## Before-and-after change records
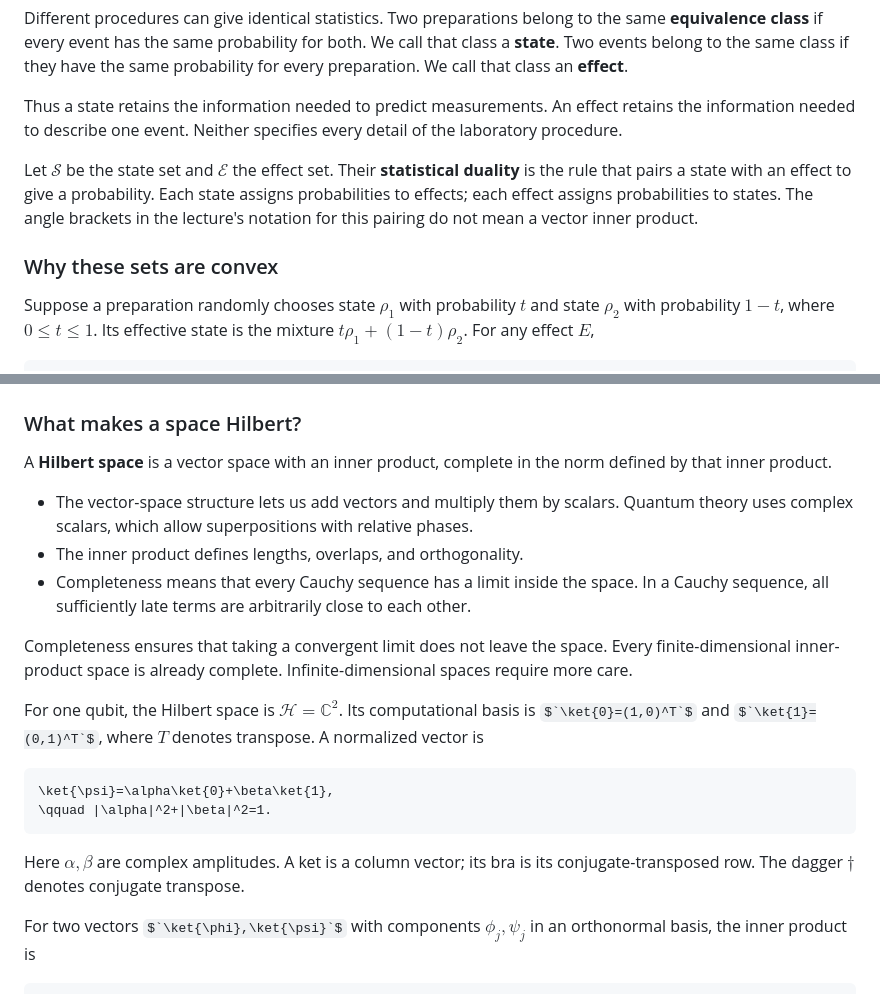
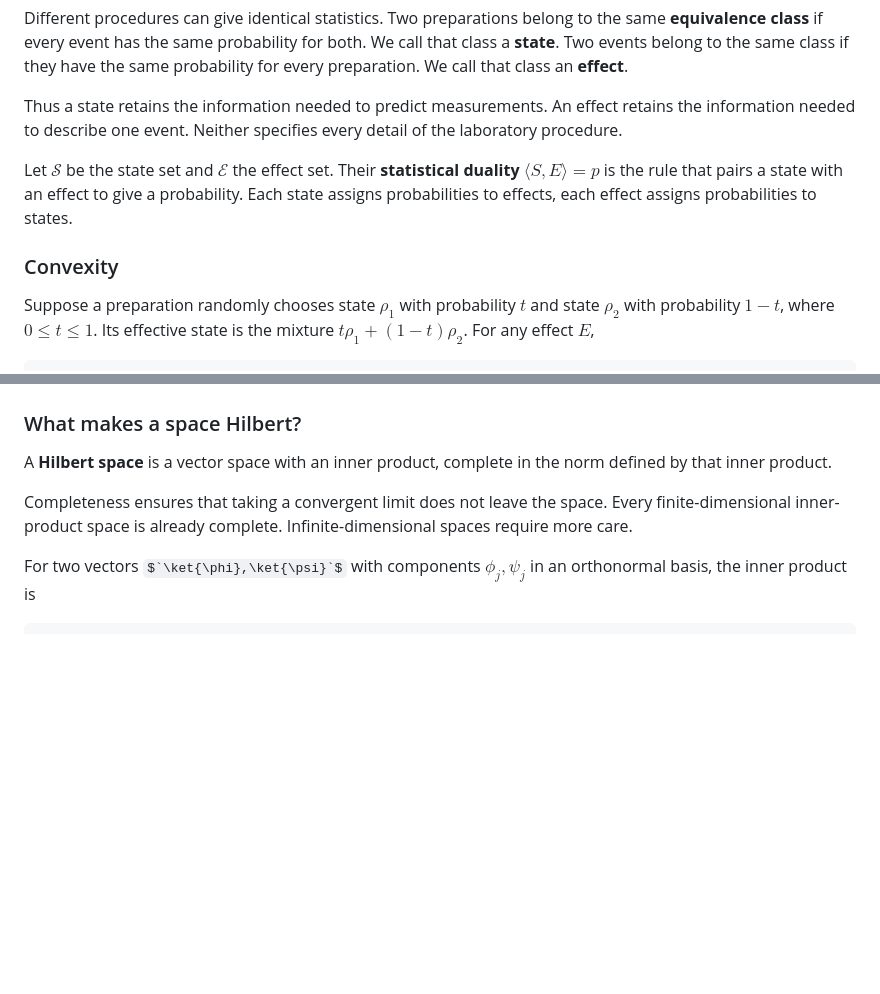
Before and after one commit to Sam-XiaoyueLi/QEC-basics, a Markdown page: qec_knowledge_base/quantum-theory-of-measurement/basics-of-measurement.md, 2 parts joined by grey strips. Drawn GitHub-style; some formulas as TeX source; blank space fills up the shorter version.

````diff
--- a/qec_knowledge_base/quantum-theory-of-measurement/basics-of-measurement.md
+++ b/qec_knowledge_base/quantum-theory-of-measurement/basics-of-measurement.md
@@ -12,9 +12,9 @@ Different procedures can give identical statistics. Two preparations belong to t
 
 Thus a state retains the information needed to predict measurements. An effect retains the information needed to describe one event. Neither specifies every detail of the laboratory procedure.
 
-Let $`\mathcal S`$ be the state set and $`\mathcal E`$ the effect set. Their **statistical duality** is the rule that pairs a state with an effect to give a probability. Each state assigns probabilities to effects; each effect assigns probabilities to states. The angle brackets in the lecture's notation for this pairing do not mean a vector inner product.
+Let $`\mathcal S`$ be the state set and $`\mathcal E`$ the effect set. Their **statistical duality** $\langle S, E\rangle=p$ is the rule that pairs a state with an effect to give a probability. Each state assigns probabilities to effects, each effect assigns probabilities to states.
 
-### Why these sets are convex
+### Convexity
 
 Suppose a preparation randomly chooses state $`\rho_1`$ with probability $`t`$ and state $`\rho_2`$ with probability $`1-t`$, where $`0\leq t\leq1`$. Its effective state is the mixture $`t\rho_1+(1-t)\rho_2`$. For any effect $`E`$,
 
@@ -33,20 +33,7 @@ This structure applies to probabilistic theories in general. Quantum theory make
 
 A **Hilbert space** is a vector space with an inner product, complete in the norm defined by that inner product.
 
-- The vector-space structure lets us add vectors and multiply them by scalars. Quantum theory uses complex scalars, which allow superpositions with relative phases.
-- The inner product defines lengths, overlaps, and orthogonality.
-- Completeness means that every Cauchy sequence has a limit inside the space. In a Cauchy sequence, all sufficiently late terms are arbitrarily close to each other.
-
 Completeness ensures that taking a convergent limit does not leave the space. Every finite-dimensional inner-product space is already complete. Infinite-dimensional spaces require more care.
-
-For one qubit, the Hilbert space is $`\mathcal H=\mathbb C^2`$. Its computational basis is $`\ket{0}=(1,0)^T`$ and $`\ket{1}=(0,1)^T`$, where $`T`$ denotes transpose. A normalized vector is
-
-```math
-\ket{\psi}=\alpha\ket{0}+\beta\ket{1},
-\qquad |\alpha|^2+|\beta|^2=1.
-```
-
-Here $`\alpha,\beta`$ are complex amplitudes. A ket is a column vector; its bra is its conjugate-transposed row. The dagger $`\dagger`$ denotes conjugate transpose.
 
 For two vectors $`\ket{\phi},\ket{\psi}`$ with components $`\phi_j,\psi_j`$ in an orthonormal basis, the inner product is
 
````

## Try it
Without the pictures, give every line of the data again, exactly as written.

## Written response
Before and after one commit to Sam-XiaoyueLi/QEC-basics, a Markdown page: qec_knowledge_base/quantum-theory-of-measurement/basics-of-measurement.md, 2 parts joined by grey strips. Drawn GitHub-style; some formulas as TeX source; blank space fills up the shorter version.

````diff
--- a/qec_knowledge_base/quantum-theory-of-measurement/basics-of-measurement.md
+++ b/qec_knowledge_base/quantum-theory-of-measurement/basics-of-measurement.md
@@ -12,9 +12,9 @@ Different procedures can give identical statistics. Two preparations belong to t
 
 Thus a state retains the information needed to predict measurements. An effect retains the information needed to describe one event. Neither specifies every detail of the laboratory procedure.
 
-Let $`\mathcal S`$ be the state set and $`\mathcal E`$ the effect set. Their **statistical duality** is the rule that pairs a state with an effect to give a probability. Each state assigns probabilities to effects; each effect assigns probabilities to states. The angle brackets in the lecture's notation for this pairing do not mean a vector inner product.
+Let $`\mathcal S`$ be the state set and $`\mathcal E`$ the effect set. Their **statistical duality** $\langle S, E\rangle=p$ is the rule that pairs a state with an effect to give a probability. Each state assigns probabilities to effects, each effect assigns probabilities to states.
 
-### Why these sets are convex
+### Convexity
 
 Suppose a preparation randomly chooses state $`\rho_1`$ with probability $`t`$ and state $`\rho_2`$ with probability $`1-t`$, where $`0\leq t\leq1`$. Its effective state is the mixture $`t\rho_1+(1-t)\rho_2`$. For any effect $`E`$,
 
@@ -33,20 +33,7 @@ This structure applies to probabilistic theories in general. Quantum theory make
 
 A **Hilbert space** is a vector space with an inner product, complete in the norm defined by that inner product.
 
-- The vector-space structure lets us add vectors and multiply them by scalars. Quantum theory uses complex scalars, which allow superpositions with relative phases.
-- The inner product defines lengths, overlaps, and orthogonality.
-- Completeness means that every Cauchy sequence has a limit inside the space. In a Cauchy sequence, all sufficiently late terms are arbitrarily close to each other.
-
 Completeness ensures that taking a convergent limit does not leave the space. Every finite-dimensional inner-product space is already complete. Infinite-dimensional spaces require more care.
-
-For one qubit, the Hilbert space is $`\mathcal H=\mathbb C^2`$. Its computational basis is $`\ket{0}=(1,0)^T`$ and $`\ket{1}=(0,1)^T`$, where $`T`$ denotes transpose. A normalized vector is
-
-```math
-\ket{\psi}=\alpha\ket{0}+\beta\ket{1},
-\qquad |\alpha|^2+|\beta|^2=1.
-```
-
-Here $`\alpha,\beta`$ are complex amplitudes. A ket is a column vector; its bra is its conjugate-transposed row. The dagger $`\dagger`$ denotes conjugate transpose.
 
 For two vectors $`\ket{\phi},\ket{\psi}`$ with components $`\phi_j,\psi_j`$ in an orthonormal basis, the inner product is
 
````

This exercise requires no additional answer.